**ABOUT THIS EXERCISE**
The entries that follow need to be printed exactly as they are, minus any pictures.

**INPUT RECORDS**
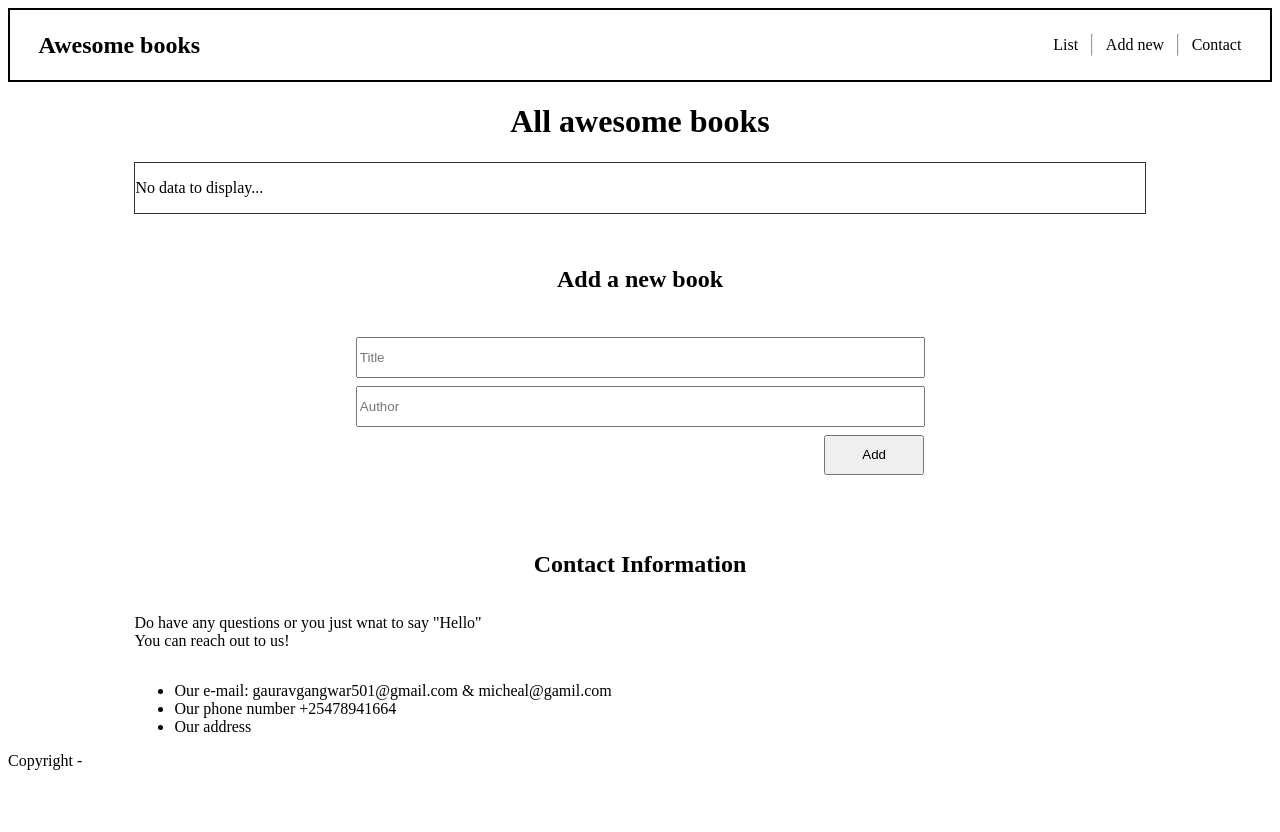
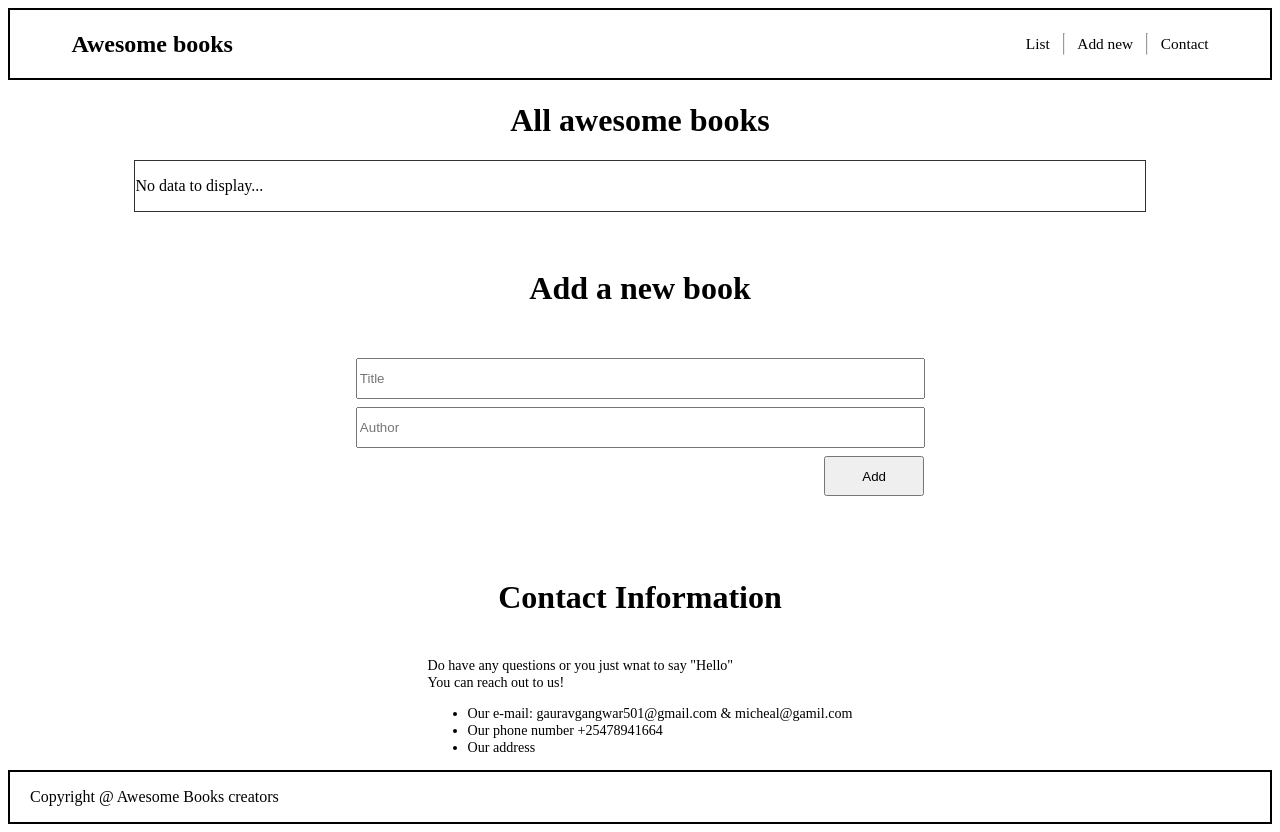
Before and after one commit to gauravgangwarweb/Awesome-Books, a website with bundled scripts: page index.html in a window 1280 px wide. Before the commit the page ends 800 px from the top, so only its background shows below. Built offline with nearby package versions, Linux system fonts and the light colour scheme.

Commit message:
Add css for footer sectoin

```diff
--- a/css/styles.css
+++ b/css/styles.css
@@ -5,6 +5,7 @@
 
 .title {
   text-align: center;
+  font-size: 2.5vw;
 }
 
 .book-author-collections {
@@ -24,6 +25,10 @@
   justify-content: center;
   align-items: center;
   padding: 2em;
+}
+
+.form-wrapper h2 {
+  font-size: 2.5vw;
 }
 
 form {
@@ -63,7 +68,7 @@ form {
   display: flex;
   justify-content: space-around;
   align-items: center;
-  gap: 60%;
+  gap: 50%;
   margin: auto;
   padding-top: 0;
   padding-bottom: 0;
@@ -75,10 +80,18 @@ form {
   list-style: none;
   align-items: center;
   gap: 1vw;
+  font-size: 1.2vw;
 }
 
-.nav-icons .hr {
+.nav-icons .hr1 {
   height: 20px;
+  /* width: 1%; */
+  background-color: black;
+}
+
+.nav-icons .hr2 {
+  height: 20px;
+  /* width: 1%; */
   background-color: black;
 }
 
@@ -86,8 +99,20 @@ form {
   display: flex;
   flex-direction: column;
   justify-content: center;
+  align-items: center;
 }
 
 .contact-section h2 {
   text-align: center;
+  font-size: 2.5vw;
 }
+
+.contact-ins {
+  font-size: 1.1vw;
+}
+
+footer {
+  border: 2px solid black;
+  display: flex;
+  padding-left: 20px;
+}
--- a/index.html
+++ b/index.html
@@ -15,9 +15,9 @@
       <h2>Awesome books</h2>
       <ul class="nav-icons">
         <li>List</li>
-        <hr class="hr">
+        <hr class="hr1">
         <li>Add new</li>
-        <hr class="hr">
+        <hr class="hr2">
         <li>Contact</li>
       </ul>
     </nav>
@@ -48,16 +48,18 @@
     </section>
     <section class="contact-section">
       <h2>Contact Information</h2>
+      <div class="contact-ins">
         <p>Do have any questions or you just wnat to say "Hello" <br> You can reach out to us!</p>
         <ul>
           <li>Our e-mail: <span>gauravgangwar501@gmail.com & micheal@gamil.com</span></li>
           <li>Our phone number +25478941664</li>
           <li>Our address</li>
         </ul>
+      </div>
     </section>
   </main>
   <footer>
-    Copyright -
+    <p>Copyright @ Awesome Books creators</p>
   </footer>
   <script src="./js/main.js" type="module"></script>
 </body>
```
Lines whose indentation alone changed are shown as unchanged.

**RESPONSE BOX**
Before and after one commit to gauravgangwarweb/Awesome-Books, a website with bundled scripts: page index.html in a window 1280 px wide. Before the commit the page ends 800 px from the top, so only its background shows below. Built offline with nearby package versions, Linux system fonts and the light colour scheme.

Commit message:
Add css for footer sectoin

```diff
--- a/css/styles.css
+++ b/css/styles.css
@@ -5,6 +5,7 @@
 
 .title {
   text-align: center;
+  font-size: 2.5vw;
 }
 
 .book-author-collections {
@@ -24,6 +25,10 @@
   justify-content: center;
   align-items: center;
   padding: 2em;
+}
+
+.form-wrapper h2 {
+  font-size: 2.5vw;
 }
 
 form {
@@ -63,7 +68,7 @@ form {
   display: flex;
   justify-content: space-around;
   align-items: center;
-  gap: 60%;
+  gap: 50%;
   margin: auto;
   padding-top: 0;
   padding-bottom: 0;
@@ -75,10 +80,18 @@ form {
   list-style: none;
   align-items: center;
   gap: 1vw;
+  font-size: 1.2vw;
 }
 
-.nav-icons .hr {
+.nav-icons .hr1 {
   height: 20px;
+  /* width: 1%; */
+  background-color: black;
+}
+
+.nav-icons .hr2 {
+  height: 20px;
+  /* width: 1%; */
   background-color: black;
 }
 
@@ -86,8 +99,20 @@ form {
   display: flex;
   flex-direction: column;
   justify-content: center;
+  align-items: center;
 }
 
 .contact-section h2 {
   text-align: center;
+  font-size: 2.5vw;
 }
+
+.contact-ins {
+  font-size: 1.1vw;
+}
+
+footer {
+  border: 2px solid black;
+  display: flex;
+  padding-left: 20px;
+}
--- a/index.html
+++ b/index.html
@@ -15,9 +15,9 @@
       <h2>Awesome books</h2>
       <ul class="nav-icons">
         <li>List</li>
-        <hr class="hr">
+        <hr class="hr1">
         <li>Add new</li>
-        <hr class="hr">
+        <hr class="hr2">
         <li>Contact</li>
       </ul>
     </nav>
@@ -48,16 +48,18 @@
     </section>
     <section class="contact-section">
       <h2>Contact Information</h2>
+      <div class="contact-ins">
         <p>Do have any questions or you just wnat to say "Hello" <br> You can reach out to us!</p>
         <ul>
           <li>Our e-mail: <span>gauravgangwar501@gmail.com & micheal@gamil.com</span></li>
           <li>Our phone number +25478941664</li>
           <li>Our address</li>
         </ul>
+      </div>
     </section>
   </main>
   <footer>
-    Copyright -
+    <p>Copyright @ Awesome Books creators</p>
   </footer>
   <script src="./js/main.js" type="module"></script>
 </body>
```
Lines whose indentation alone changed are shown as unchanged.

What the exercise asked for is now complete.